WORK TO COMPLETE: Make a tally of the lines in the records that include the string "center", and give only that number.

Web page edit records

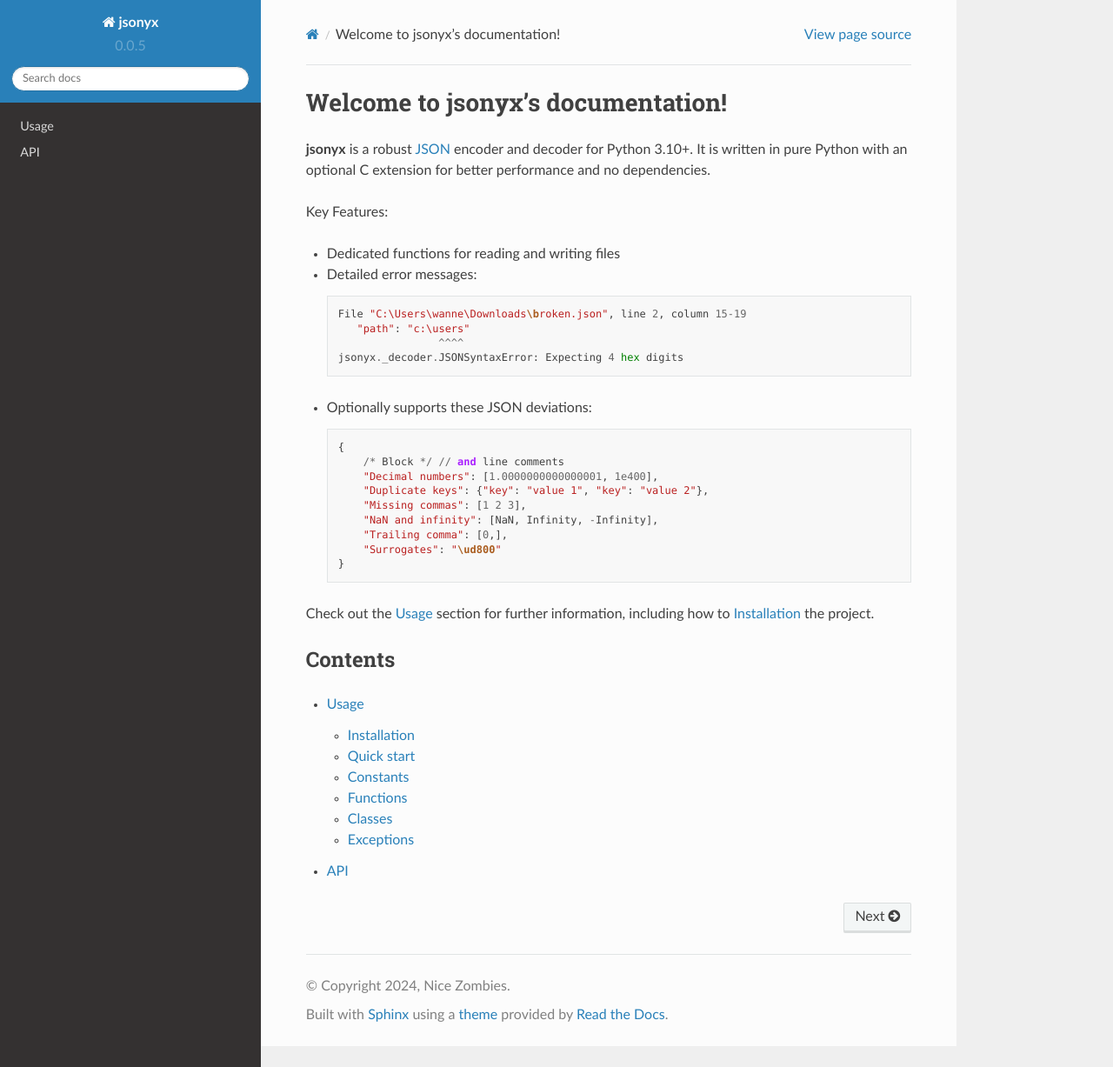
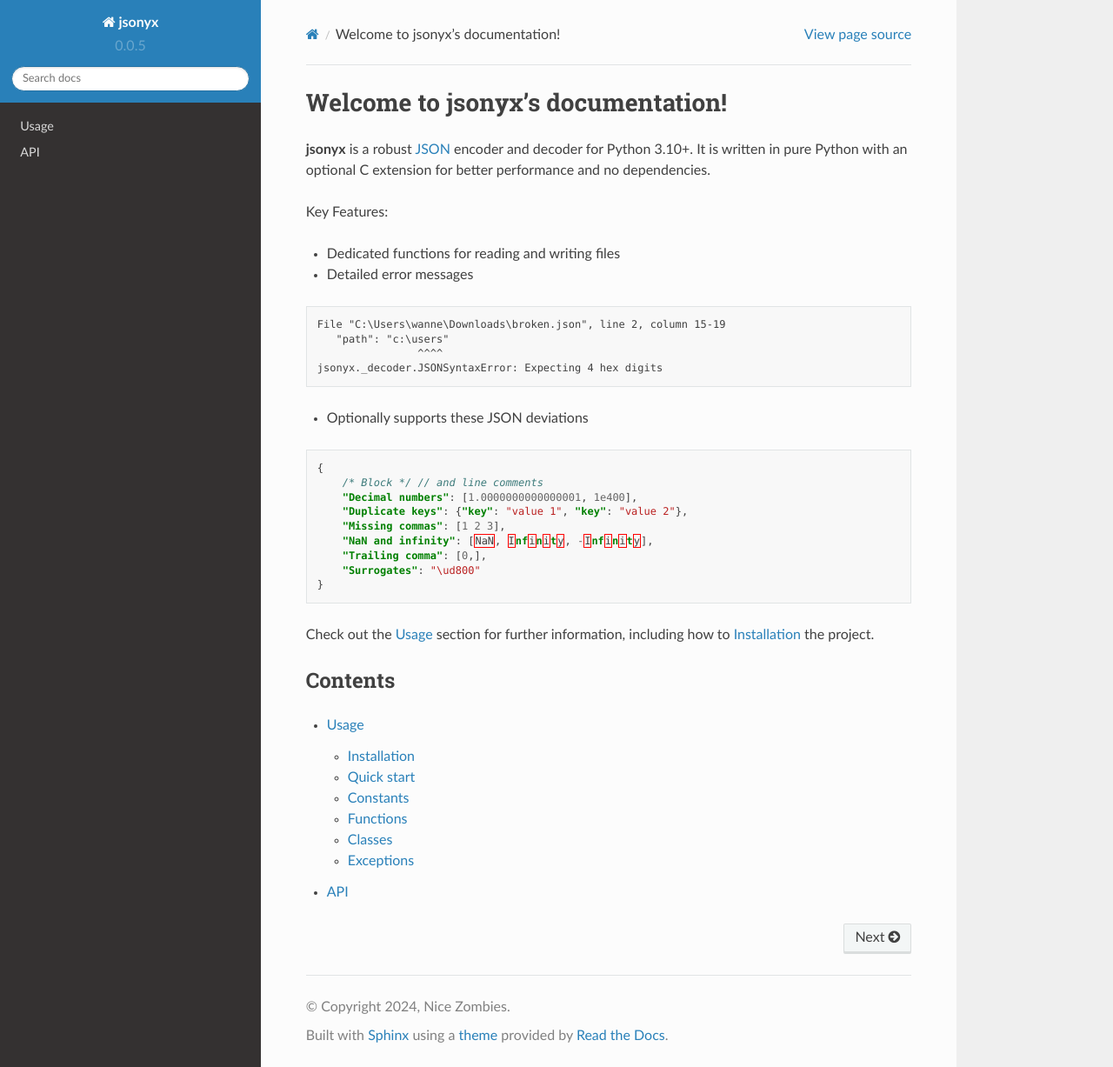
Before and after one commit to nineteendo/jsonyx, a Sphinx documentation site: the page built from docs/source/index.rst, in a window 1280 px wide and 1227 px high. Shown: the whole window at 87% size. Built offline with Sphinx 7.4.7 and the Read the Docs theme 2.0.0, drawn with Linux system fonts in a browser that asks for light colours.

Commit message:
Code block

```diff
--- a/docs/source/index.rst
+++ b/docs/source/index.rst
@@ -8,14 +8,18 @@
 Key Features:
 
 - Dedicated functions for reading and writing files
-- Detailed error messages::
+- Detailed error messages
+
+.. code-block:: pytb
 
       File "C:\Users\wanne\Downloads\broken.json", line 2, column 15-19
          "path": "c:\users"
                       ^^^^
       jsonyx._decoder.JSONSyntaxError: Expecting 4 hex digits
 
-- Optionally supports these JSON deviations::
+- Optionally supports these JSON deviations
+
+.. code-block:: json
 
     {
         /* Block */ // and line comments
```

* * *

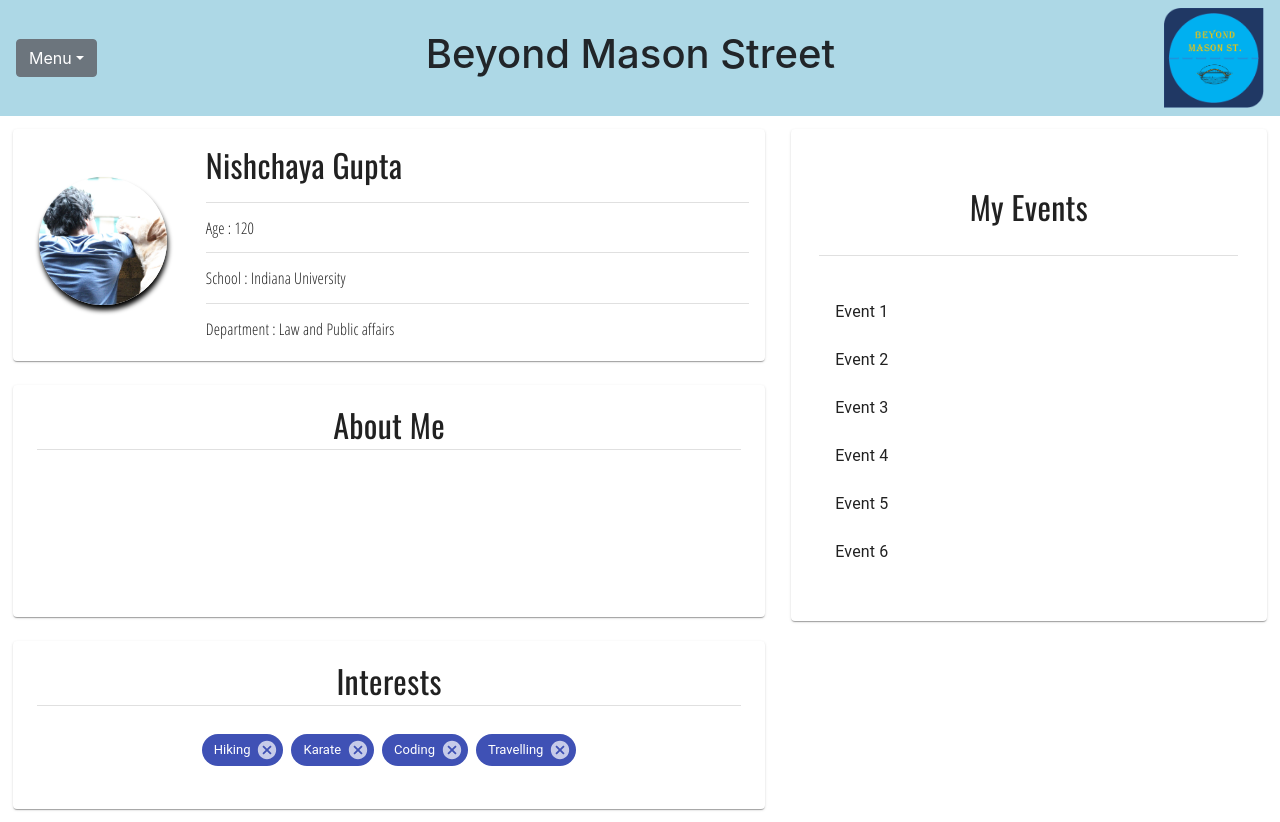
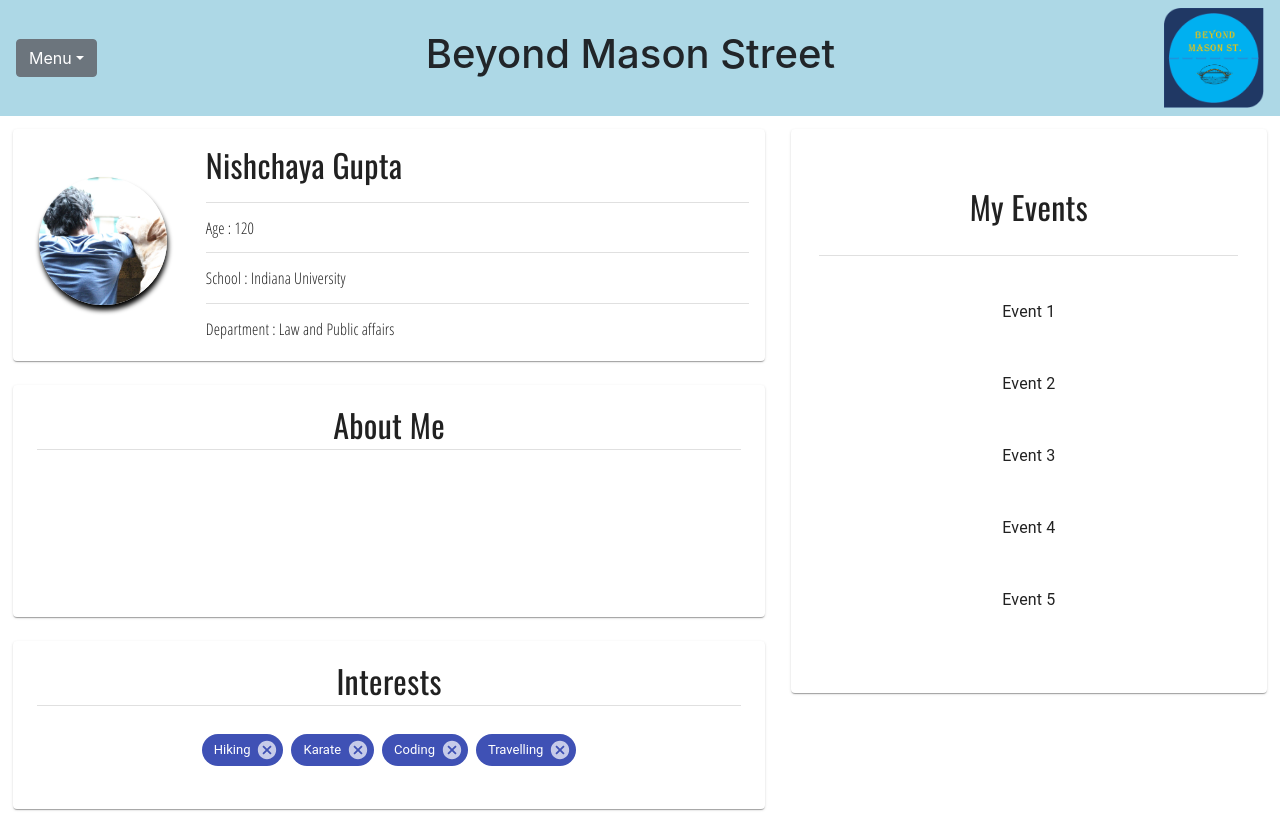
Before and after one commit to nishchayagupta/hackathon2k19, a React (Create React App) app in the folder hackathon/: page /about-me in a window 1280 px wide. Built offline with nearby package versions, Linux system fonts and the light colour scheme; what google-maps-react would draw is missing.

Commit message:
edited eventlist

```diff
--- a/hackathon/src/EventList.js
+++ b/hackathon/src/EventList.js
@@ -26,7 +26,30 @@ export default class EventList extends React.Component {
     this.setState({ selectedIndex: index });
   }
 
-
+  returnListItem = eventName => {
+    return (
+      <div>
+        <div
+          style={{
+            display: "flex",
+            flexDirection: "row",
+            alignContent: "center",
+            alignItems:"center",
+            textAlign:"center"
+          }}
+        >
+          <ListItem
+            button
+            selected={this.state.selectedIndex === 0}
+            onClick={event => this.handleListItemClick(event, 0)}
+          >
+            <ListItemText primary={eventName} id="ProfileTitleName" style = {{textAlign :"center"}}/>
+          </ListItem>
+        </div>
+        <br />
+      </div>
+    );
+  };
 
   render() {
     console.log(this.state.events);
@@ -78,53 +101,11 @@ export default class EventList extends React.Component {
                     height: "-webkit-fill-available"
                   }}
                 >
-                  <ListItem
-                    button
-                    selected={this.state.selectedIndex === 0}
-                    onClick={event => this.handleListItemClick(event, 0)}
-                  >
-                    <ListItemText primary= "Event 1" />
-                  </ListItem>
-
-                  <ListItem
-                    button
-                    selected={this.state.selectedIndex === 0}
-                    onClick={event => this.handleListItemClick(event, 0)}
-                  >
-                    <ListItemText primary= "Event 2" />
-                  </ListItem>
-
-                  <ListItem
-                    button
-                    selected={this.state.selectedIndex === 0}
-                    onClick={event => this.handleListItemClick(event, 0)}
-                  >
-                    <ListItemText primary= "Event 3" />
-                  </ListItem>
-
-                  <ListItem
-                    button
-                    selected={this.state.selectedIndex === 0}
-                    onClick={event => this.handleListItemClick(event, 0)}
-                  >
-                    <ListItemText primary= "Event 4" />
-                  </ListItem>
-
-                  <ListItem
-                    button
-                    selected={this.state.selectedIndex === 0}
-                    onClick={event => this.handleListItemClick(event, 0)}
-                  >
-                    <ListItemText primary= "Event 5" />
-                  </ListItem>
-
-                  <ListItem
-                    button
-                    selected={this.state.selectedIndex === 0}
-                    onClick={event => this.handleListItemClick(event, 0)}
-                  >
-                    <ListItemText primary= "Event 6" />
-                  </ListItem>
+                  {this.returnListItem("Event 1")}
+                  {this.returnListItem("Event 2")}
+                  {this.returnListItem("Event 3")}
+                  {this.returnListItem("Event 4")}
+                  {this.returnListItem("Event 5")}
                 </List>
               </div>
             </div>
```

==

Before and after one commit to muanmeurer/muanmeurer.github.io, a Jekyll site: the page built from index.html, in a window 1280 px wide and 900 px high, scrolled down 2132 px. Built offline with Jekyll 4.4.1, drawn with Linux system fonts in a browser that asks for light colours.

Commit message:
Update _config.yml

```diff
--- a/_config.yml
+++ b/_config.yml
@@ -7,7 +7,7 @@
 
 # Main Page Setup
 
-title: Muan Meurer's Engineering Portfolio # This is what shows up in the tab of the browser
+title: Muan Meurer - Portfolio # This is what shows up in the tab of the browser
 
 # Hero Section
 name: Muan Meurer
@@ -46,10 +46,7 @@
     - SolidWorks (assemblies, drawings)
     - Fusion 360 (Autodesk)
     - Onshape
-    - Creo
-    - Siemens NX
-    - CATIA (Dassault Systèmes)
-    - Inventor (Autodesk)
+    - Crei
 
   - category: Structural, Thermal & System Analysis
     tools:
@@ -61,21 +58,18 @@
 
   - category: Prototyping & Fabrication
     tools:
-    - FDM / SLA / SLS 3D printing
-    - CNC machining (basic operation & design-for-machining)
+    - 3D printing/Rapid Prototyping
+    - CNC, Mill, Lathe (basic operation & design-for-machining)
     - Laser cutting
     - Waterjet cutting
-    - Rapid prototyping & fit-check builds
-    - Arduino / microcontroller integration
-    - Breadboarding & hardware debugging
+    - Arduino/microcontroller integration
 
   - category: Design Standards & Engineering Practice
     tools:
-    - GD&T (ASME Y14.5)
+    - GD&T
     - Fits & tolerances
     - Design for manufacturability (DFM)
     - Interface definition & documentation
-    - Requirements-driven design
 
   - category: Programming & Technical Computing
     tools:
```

OUTPUT OF THE TASK: 4